U.S. President Donald Trump has indicated that both Afghanistan and Pakistan will be among the countries whose citizens will have to go through an "extreme vetting" process before entering the United States, a Dawn report said.
In an interview to ABC News, Trump was asked why Afghanistan, Pakistan and Saudi Arabia were not on a list of seven Muslim-majority countries whose citizens would be banned from the U.S.
"We're going to have extreme vetting in all cases. And I mean extreme. And we're not letting people in if we think there’s even a little chance of some problem," he replied.
Asked if this was the Muslim ban that he had talked about during the election campaign, he said: "It's not the Muslim ban.

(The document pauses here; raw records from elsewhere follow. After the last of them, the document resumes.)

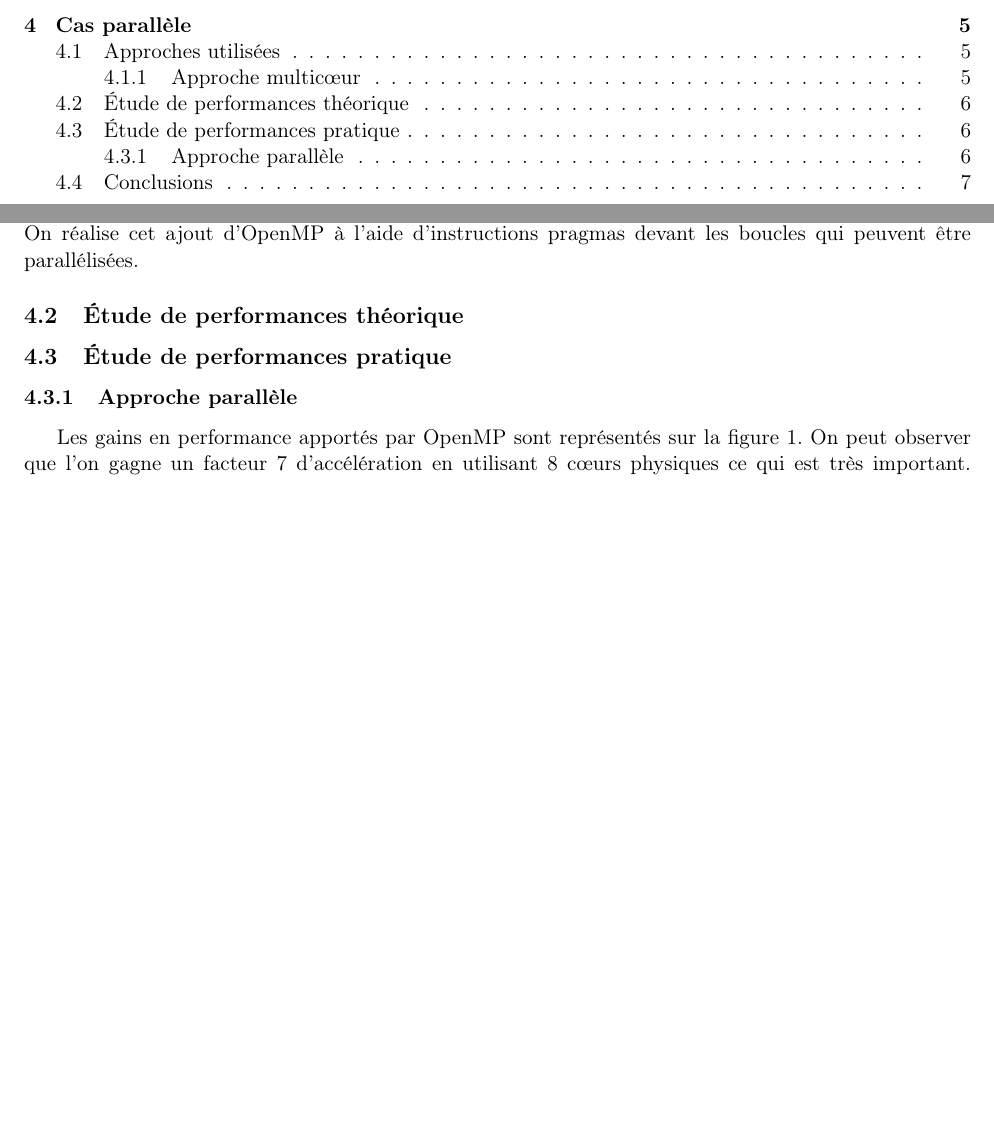
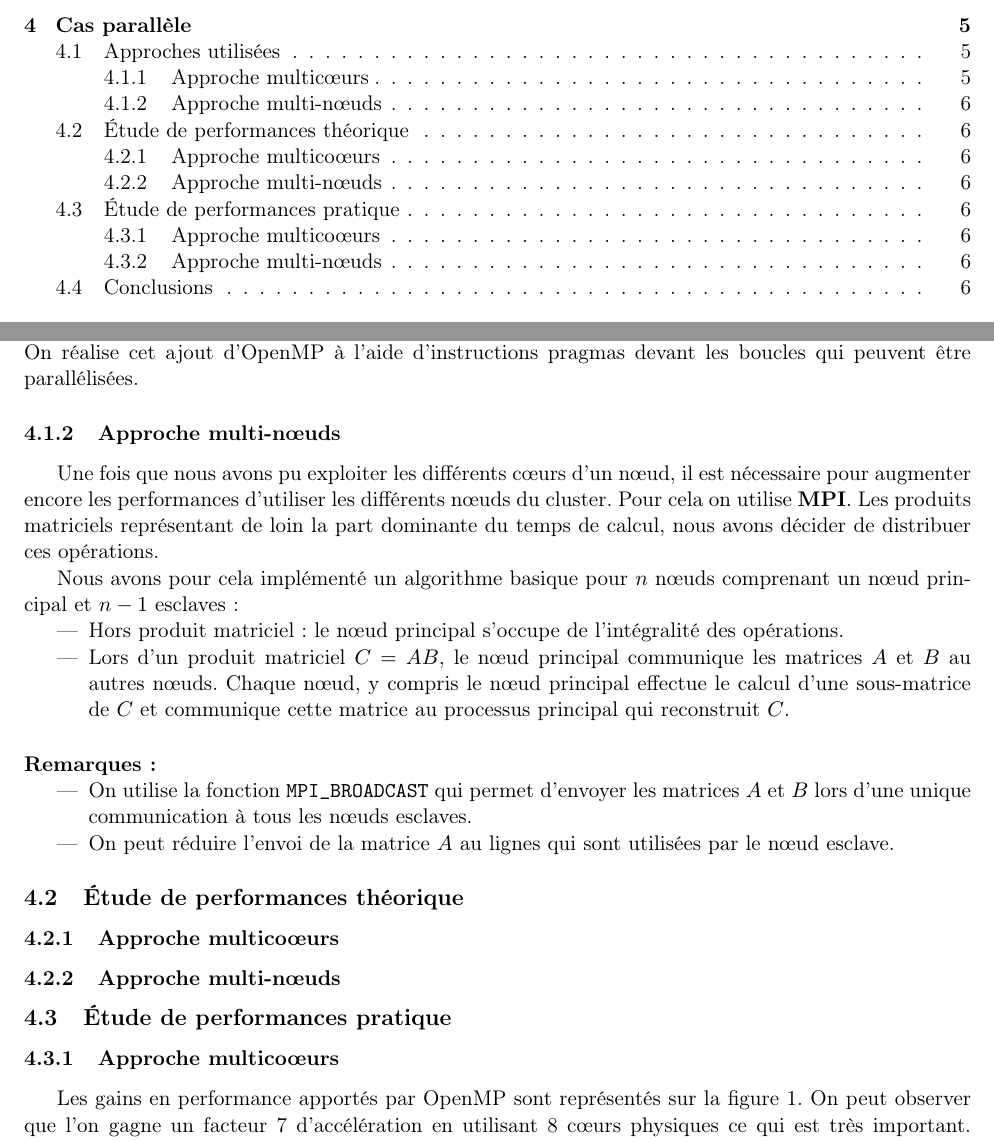
Before and after one commit to matthiasbe/sim, a LaTeX document (rapport/rapport.tex): two parts of pages 1 and 6 of 10 before the commit and two parts of pages 1 and 6 of 11 after it, joined at a grey line, cut so that both start at the same text, the shorter picture padded with empty space. Compiled offline with pdfLaTeX.

Commit message:
Adding some stuff on parallel approaches

```diff
--- a/rapport/rapport.tex
+++ b/rapport/rapport.tex
@@ -241,12 +241,32 @@
 
 		Afin de paralléliser les produits matriciels, on commence par l'implémentation la plus simple et la plus efficace qui consiste à effectuer une parallélisation en mémoire partagée grâce à \textbf{OpenMP}. En effet, la plupart des calculs sont indépendants lors du produit matriciel et l'on peut gérer efficacement les réductions. De plus, puisque la mémoire est partagée, il n'y a pas de pénalités de communication. On réalise cet ajout d'OpenMP à l'aide d'instructions pragmas devant les boucles qui peuvent être parallélisées.
 
+		\subsubsection{Approche multi-n\oe{}uds}
 
+		Une fois que nous avons pu exploiter les différents c\oe{}urs d'un n\oe{}ud, il est nécessaire pour augmenter encore les performances d'utiliser les différents n\oe{}uds du cluster. Pour cela on utilise \textbf{MPI}. Les produits matriciels représentant de loin la part dominante du temps de calcul, nous avons décider de distribuer ces opérations.
+
+		Nous avons pour cela implémenté un algorithme basique pour $n$ nœuds comprenant un n\oe{}ud principal et $n-1$ esclaves :
+
+		\begin{itemize}
+			\item Hors produit matriciel : le n\oe{}ud principal s'occupe de l'intégralité des opérations.
+			\item Lors d'un produit matriciel $C = AB$, le n\oe{}ud principal communique les matrices $A$ et $B$ au autres n\oe{}uds. Chaque n\oe{}ud, y compris le n\oe{}ud principal effectue le calcul d'une sous-matrice de $C$ et communique cette matrice au processus principal qui reconstruit $C$.
+		\end{itemize}
+
+		\paragraph{Remarques :}
+		\begin{itemize}
+			\item On utilise la fonction \texttt{MPI\_BROADCAST} qui permet d'envoyer les matrices $A$ et $B$ lors d'une unique communication à tous les n\oe{}uds esclaves.
+			\item On peut réduire l'envoi de la matrice $A$ au lignes qui sont utilisées par le n\oe{}ud esclave.
+		\end{itemize}
 
 	\subsection{Étude de performances théorique}
+
+		\subsubsection{Approche multico\oe{}urs}
+
+		\subsubsection{Approche multi-n\oe{}uds}
+
 	\subsection{Étude de performances pratique}
 
-		\subsubsection{Approche parallèle}
+		\subsubsection{Approche multico\oe{}urs}
 
 			Les gains en performance apportés par OpenMP sont représentés sur la figure \ref{fig:omp_perf}. On peut observer que l'on gagne un facteur 7 d'accélération en utilisant 8 cœurs physiques ce qui est très important. Cela montre que notre code est fortement parallélisable, c'est à dire que les parties séquentielles ne représente qu'une petite proportion du temps de calcul. On peut ensuite observer sur la figure que lorsque l'on utilise des cœurs logiques hyperthreadés supplémentaires les performances sont dégradées avant de s'améliorer lorsque leur nombre augmente. Ceci est logique car les cœurs hyperthreadés ne possèdent pas leurs propres modules pour effectuer les opérations et ne proposent donc pas une bonne accélération lorsque le code est fortement parallélisable.
 
```
Also changed, not shown: rapport/rapport.tex (5 more changed lines).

But it's countries that have tremendous terror.... And it's countries that people are going to come in and cause us tremendous problems."
He said: "It's going to be very hard to come in. Right now it's very easy to come in. It's gonna be very, very hard."
Reports that the Trump administration would establish a registry for collecting data about Muslims living in the US brought thousands of protesters out in a New York park on Wednesday night and a former secretary of state said she too would register as a Muslim if Muslims were asked to do so, Dawn said.
Madeleine Albright, the first woman US secretary of state, tweeted: "I was raised Catholic, became Episcopalian and found out later my family was Jewish. I stand ready to register as Muslim in solidarity."